Source material —
◆ ◆ ◆ ◆ ◆

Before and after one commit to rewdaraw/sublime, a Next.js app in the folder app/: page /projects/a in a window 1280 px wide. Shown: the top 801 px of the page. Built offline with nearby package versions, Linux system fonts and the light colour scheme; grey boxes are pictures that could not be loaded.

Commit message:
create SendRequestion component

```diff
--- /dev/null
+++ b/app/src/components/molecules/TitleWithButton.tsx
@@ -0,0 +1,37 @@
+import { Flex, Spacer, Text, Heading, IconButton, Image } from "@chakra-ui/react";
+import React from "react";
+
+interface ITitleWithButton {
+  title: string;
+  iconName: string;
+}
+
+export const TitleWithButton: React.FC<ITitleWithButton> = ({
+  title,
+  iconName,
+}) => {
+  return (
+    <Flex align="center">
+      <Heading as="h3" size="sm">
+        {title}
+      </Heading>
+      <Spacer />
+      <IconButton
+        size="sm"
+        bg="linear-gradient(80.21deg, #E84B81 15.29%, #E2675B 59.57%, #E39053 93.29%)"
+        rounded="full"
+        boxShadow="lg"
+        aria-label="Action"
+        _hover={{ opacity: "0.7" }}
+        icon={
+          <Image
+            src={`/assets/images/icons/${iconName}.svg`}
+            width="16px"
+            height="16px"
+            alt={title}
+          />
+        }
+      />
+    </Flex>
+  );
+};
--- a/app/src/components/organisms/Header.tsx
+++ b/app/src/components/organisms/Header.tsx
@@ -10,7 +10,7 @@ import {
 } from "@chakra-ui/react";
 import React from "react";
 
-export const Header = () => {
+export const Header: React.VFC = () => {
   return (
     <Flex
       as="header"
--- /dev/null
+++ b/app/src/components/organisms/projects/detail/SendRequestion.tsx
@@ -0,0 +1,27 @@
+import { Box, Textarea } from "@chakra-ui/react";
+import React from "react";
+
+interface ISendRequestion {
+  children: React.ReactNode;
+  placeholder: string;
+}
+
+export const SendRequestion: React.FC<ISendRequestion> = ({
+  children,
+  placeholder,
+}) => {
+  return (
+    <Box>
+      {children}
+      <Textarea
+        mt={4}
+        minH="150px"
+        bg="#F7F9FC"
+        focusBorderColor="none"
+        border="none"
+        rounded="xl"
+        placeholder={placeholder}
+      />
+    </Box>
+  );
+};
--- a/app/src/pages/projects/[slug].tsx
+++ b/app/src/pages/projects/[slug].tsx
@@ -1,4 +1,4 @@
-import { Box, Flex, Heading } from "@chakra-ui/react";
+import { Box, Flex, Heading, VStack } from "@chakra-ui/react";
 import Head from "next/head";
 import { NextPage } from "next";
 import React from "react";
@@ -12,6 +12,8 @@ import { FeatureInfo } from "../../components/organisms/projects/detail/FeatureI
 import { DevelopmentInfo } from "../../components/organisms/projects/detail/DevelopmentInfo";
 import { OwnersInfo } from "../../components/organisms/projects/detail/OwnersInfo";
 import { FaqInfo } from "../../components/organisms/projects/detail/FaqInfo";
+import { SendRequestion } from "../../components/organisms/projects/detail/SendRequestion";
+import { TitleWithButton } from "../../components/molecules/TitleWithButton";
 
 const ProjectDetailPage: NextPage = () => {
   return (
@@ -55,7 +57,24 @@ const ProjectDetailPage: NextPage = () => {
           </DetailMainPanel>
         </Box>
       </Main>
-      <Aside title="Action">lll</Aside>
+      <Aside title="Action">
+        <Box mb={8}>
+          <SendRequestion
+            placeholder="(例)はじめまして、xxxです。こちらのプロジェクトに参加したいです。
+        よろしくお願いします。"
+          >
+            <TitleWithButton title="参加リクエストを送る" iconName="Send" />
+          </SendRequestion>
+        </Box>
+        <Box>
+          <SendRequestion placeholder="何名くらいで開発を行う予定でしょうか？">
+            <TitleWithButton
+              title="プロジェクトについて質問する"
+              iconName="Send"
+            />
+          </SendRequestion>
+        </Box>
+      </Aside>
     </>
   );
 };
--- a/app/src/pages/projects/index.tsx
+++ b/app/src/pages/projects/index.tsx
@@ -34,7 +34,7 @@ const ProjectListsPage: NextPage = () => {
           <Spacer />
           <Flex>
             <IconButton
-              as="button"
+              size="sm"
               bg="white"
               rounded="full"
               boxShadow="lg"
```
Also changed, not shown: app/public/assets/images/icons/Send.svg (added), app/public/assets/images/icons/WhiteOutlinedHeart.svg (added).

◆ ◆ ◆ ◆ ◆

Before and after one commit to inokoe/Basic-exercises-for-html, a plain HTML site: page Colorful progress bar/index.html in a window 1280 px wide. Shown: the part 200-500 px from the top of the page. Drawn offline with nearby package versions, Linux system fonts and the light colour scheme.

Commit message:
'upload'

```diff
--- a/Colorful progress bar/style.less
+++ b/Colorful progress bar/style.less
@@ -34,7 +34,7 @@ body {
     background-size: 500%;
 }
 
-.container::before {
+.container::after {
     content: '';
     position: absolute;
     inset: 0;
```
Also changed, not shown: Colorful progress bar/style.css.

◆ ◆ ◆ ◆ ◆

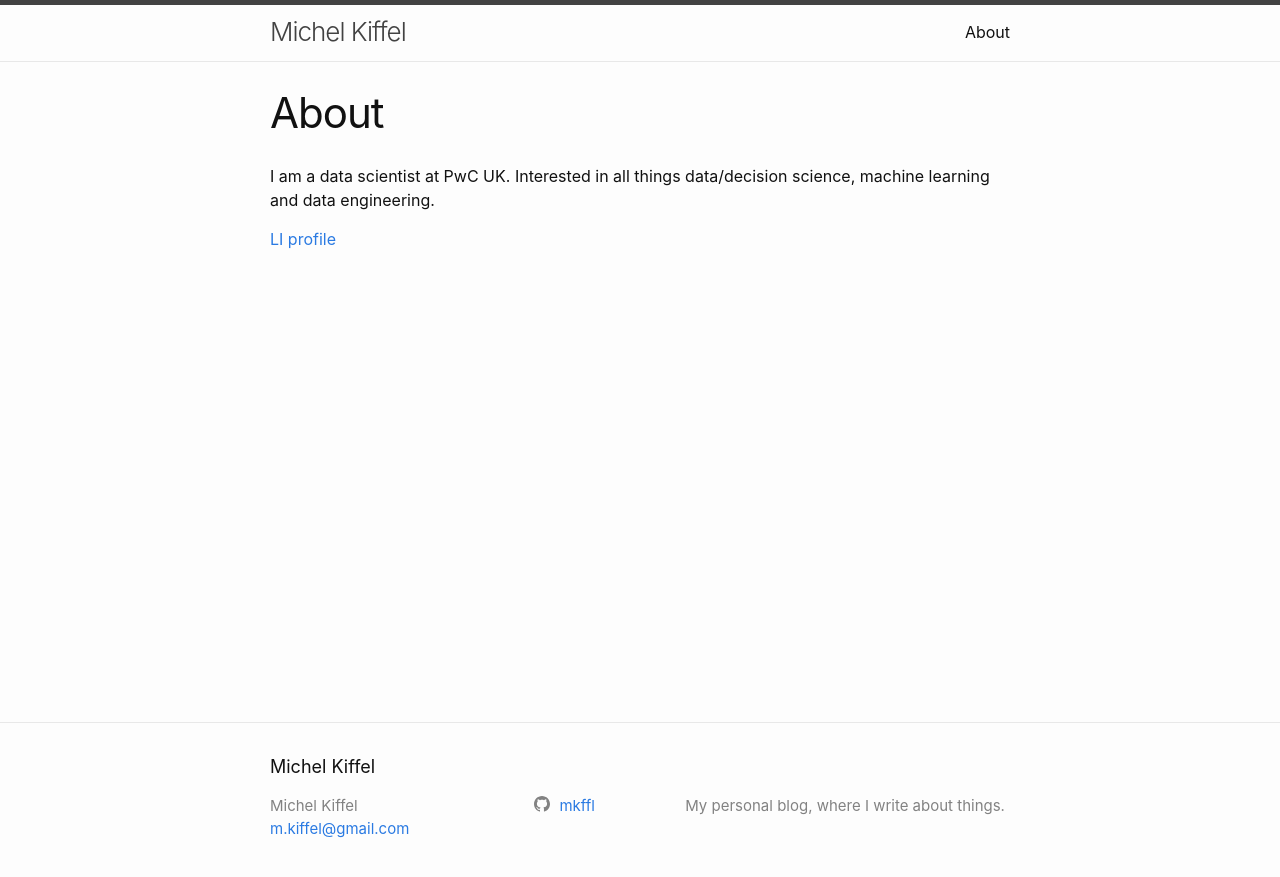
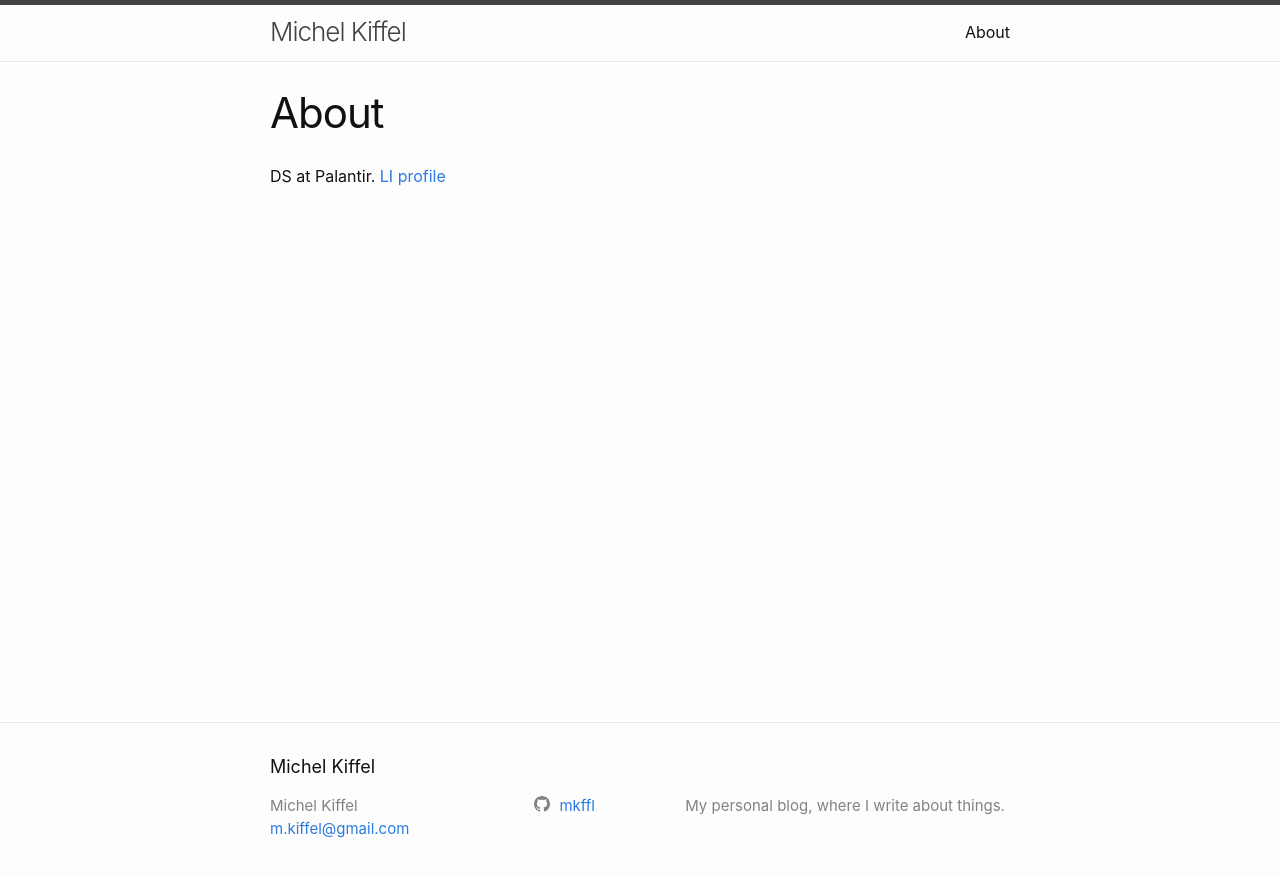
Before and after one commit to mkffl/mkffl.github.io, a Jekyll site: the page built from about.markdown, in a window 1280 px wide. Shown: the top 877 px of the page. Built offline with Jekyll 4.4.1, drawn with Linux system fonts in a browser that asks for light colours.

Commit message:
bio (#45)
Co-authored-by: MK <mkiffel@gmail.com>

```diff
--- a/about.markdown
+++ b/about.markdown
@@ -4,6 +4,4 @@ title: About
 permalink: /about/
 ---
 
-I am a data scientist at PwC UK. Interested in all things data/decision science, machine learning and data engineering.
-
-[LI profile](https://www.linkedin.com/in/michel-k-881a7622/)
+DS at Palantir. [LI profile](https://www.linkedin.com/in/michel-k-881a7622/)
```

◆ ◆ ◆ ◆ ◆

Aim of the exercise — Which lines above carry the string "ITitleWithButton"? Copy those lines.

Reply —
+interface ITitleWithButton {
+export const TitleWithButton: React.FC<ITitleWithButton> = ({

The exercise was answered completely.